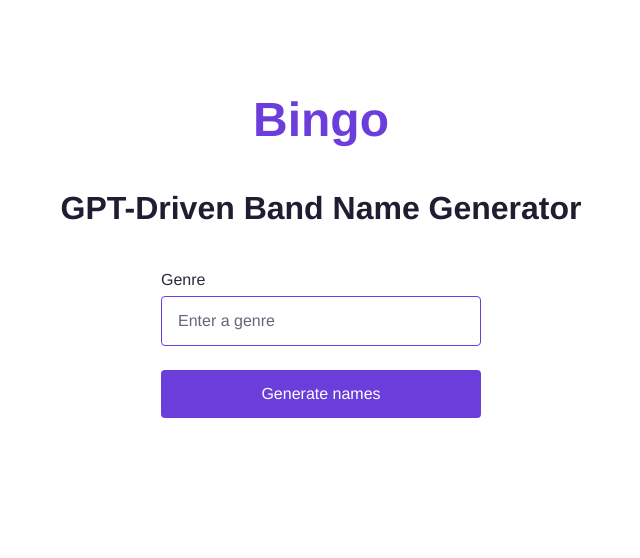
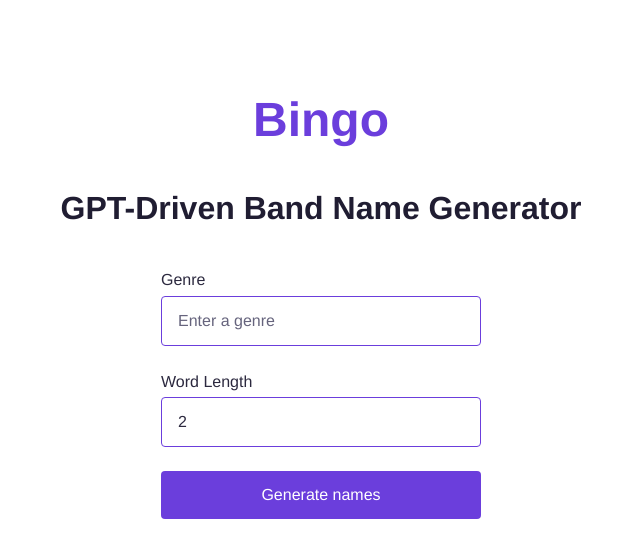
Before and after one commit to landeaux/bingo, a Nuxt app: page / in a window 1280 px wide. Shown: the top 558 px of the page, without its empty margins (319-959 px from the left). Built offline with nearby package versions, Linux system fonts and the light colour scheme; a web font is replaced by a local one.

Commit message:
feat: allow for setting word length

```diff
--- a/app.vue
+++ b/app.vue
@@ -3,6 +3,7 @@ const title = ref("Bingo");
 useHead({ title });
 
 const genre = ref("");
+const wordLength = ref(2);
 const result = ref("");
 const errorMessage = ref("");
 
@@ -12,6 +13,7 @@ async function onSubmit() {
       method: "POST",
       body: {
         genre: genre.value,
+        wordLength: wordLength.value,
       },
     });
     if (error && error.value) {
@@ -46,6 +48,18 @@ async function onSubmit() {
         name="genre"
         placeholder="Enter a genre"
       />
+
+      <label for="word-length">Word Length</label>
+      <input
+        id="word-length"
+        v-model.number="wordLength"
+        type="number"
+        name="word-length"
+        placeholder="Word length"
+        min="1"
+        max="7"
+      />
+
       <input type="submit" value="Generate names" />
     </form>
     <div v-if="errorMessage" class="error">{{ errorMessage }}</div>
--- a/assets/css/main.css
+++ b/assets/css/main.css
@@ -67,7 +67,7 @@
   margin-bottom: 0.2rem;
 }
 
-.main input[type="text"] {
+.main input[type="text"], .main input[type="number"] {
   padding: 12px 16px;
   border: 1px solid var(--color-main);
   border-radius: 4px;
```
Also changed, not shown: 1 other file (tests, documents, lock files or other folders).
-----
Exercise directions: Where a line above holds the string "const", copy that line.

Task answer:
@@ -3,6 +3,7 @@ const title = ref("Bingo");
 const genre = ref("");
+const wordLength = ref(2);
 const result = ref("");
 const errorMessage = ref("");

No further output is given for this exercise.